_What you are asked to do:_ Could you copy every line from the material below in which "scaler" appears?

_Information provided:_
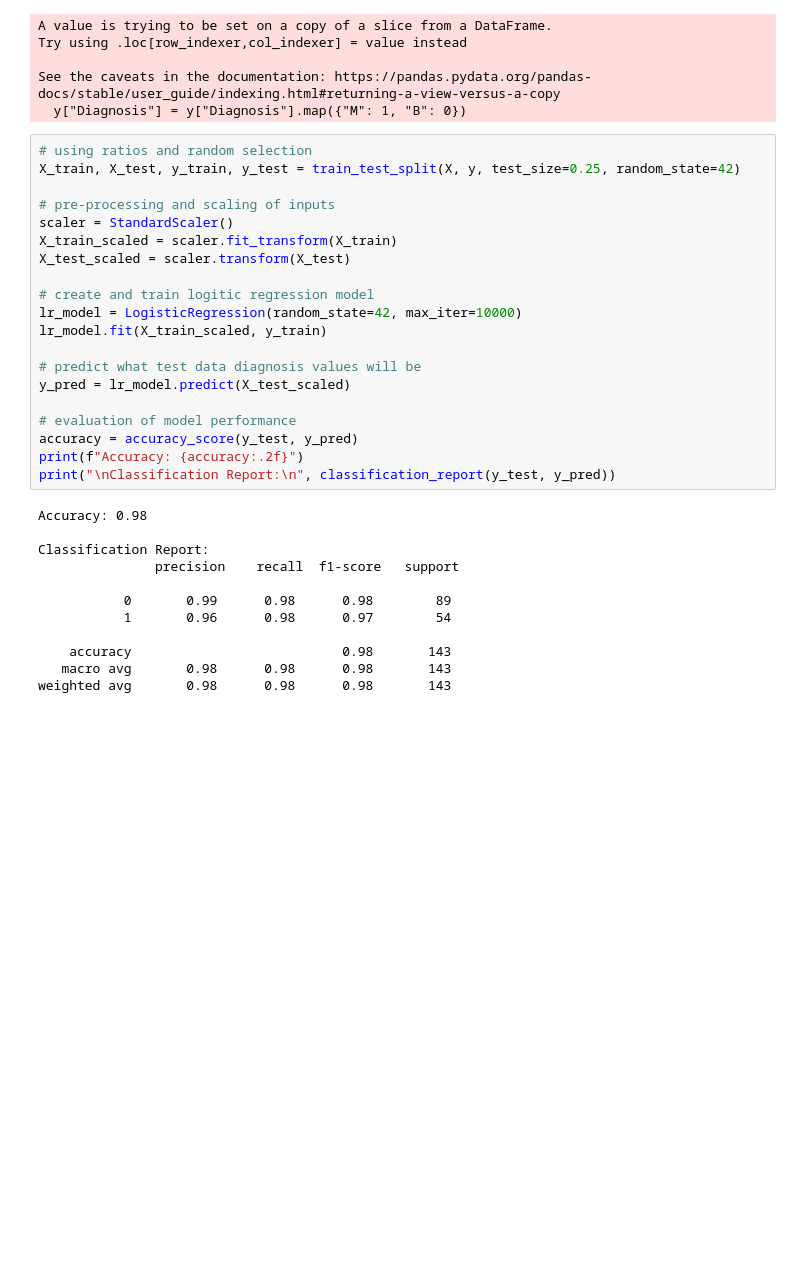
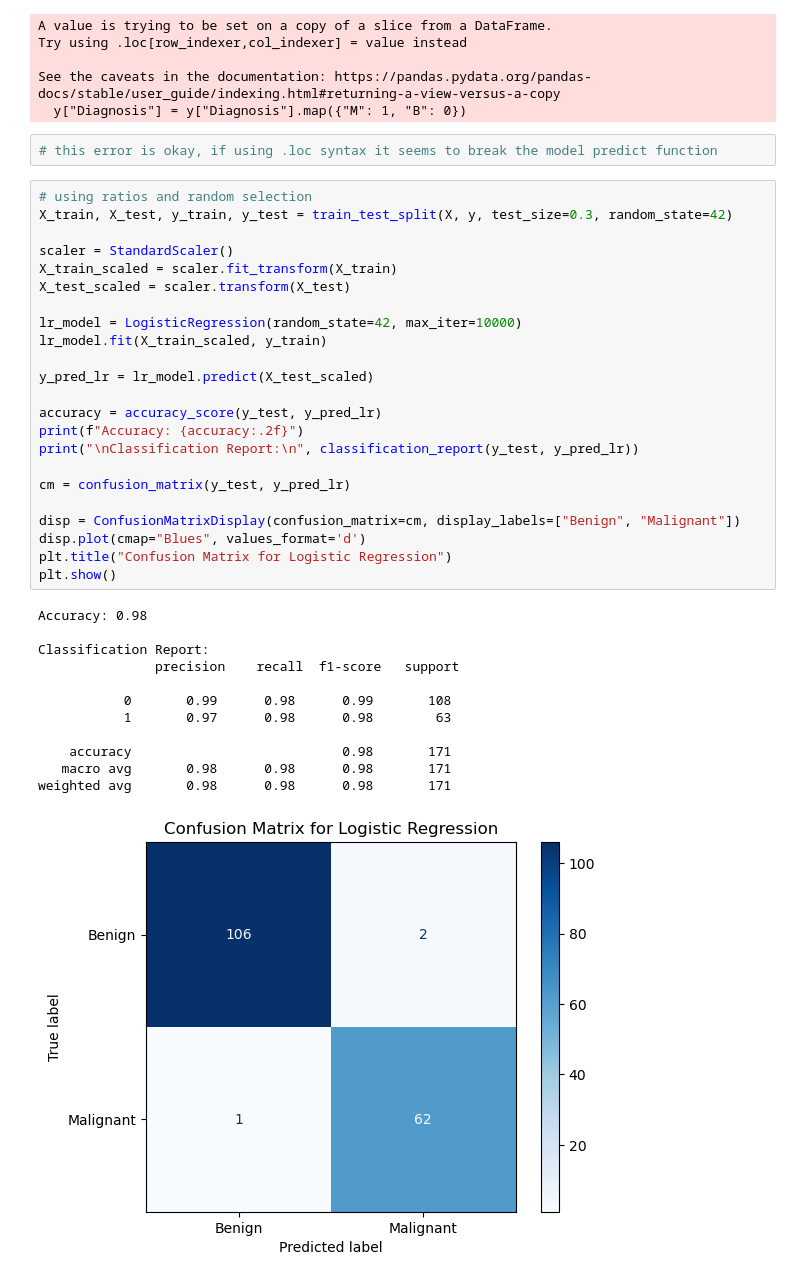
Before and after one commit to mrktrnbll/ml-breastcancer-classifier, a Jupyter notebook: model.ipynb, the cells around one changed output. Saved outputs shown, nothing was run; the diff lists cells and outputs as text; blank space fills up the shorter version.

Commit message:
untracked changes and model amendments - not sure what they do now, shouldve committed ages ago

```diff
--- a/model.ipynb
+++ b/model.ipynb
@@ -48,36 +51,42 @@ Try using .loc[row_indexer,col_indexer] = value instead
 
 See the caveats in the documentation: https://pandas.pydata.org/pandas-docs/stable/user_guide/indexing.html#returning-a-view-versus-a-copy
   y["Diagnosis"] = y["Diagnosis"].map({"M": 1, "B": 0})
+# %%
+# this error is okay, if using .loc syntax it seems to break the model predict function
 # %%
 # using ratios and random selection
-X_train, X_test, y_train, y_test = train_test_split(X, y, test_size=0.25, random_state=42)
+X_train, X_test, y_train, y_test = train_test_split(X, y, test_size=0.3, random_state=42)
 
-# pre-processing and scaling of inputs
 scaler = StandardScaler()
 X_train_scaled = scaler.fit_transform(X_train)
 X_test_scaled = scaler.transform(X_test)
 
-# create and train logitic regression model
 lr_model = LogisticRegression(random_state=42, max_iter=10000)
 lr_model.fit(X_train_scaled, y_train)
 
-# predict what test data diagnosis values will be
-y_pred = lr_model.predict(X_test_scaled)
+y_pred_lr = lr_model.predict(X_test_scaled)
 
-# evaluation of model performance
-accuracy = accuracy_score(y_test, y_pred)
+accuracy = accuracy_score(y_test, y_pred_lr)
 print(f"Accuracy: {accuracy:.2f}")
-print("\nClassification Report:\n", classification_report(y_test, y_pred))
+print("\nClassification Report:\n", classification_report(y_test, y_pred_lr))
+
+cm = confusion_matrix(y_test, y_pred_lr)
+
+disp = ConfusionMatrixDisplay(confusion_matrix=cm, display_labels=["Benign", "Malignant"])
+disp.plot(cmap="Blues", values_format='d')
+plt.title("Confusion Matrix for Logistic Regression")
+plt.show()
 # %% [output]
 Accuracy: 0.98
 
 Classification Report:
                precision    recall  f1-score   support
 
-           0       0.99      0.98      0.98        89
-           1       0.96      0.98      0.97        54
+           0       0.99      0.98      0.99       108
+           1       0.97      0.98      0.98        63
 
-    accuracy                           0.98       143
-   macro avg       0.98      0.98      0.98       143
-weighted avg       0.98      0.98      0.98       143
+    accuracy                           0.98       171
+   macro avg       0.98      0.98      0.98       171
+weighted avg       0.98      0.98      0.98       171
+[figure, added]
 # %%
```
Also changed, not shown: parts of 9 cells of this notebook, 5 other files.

_Solved exercise:_
 scaler = StandardScaler()
 X_train_scaled = scaler.fit_transform(X_train)
 X_test_scaled = scaler.transform(X_test)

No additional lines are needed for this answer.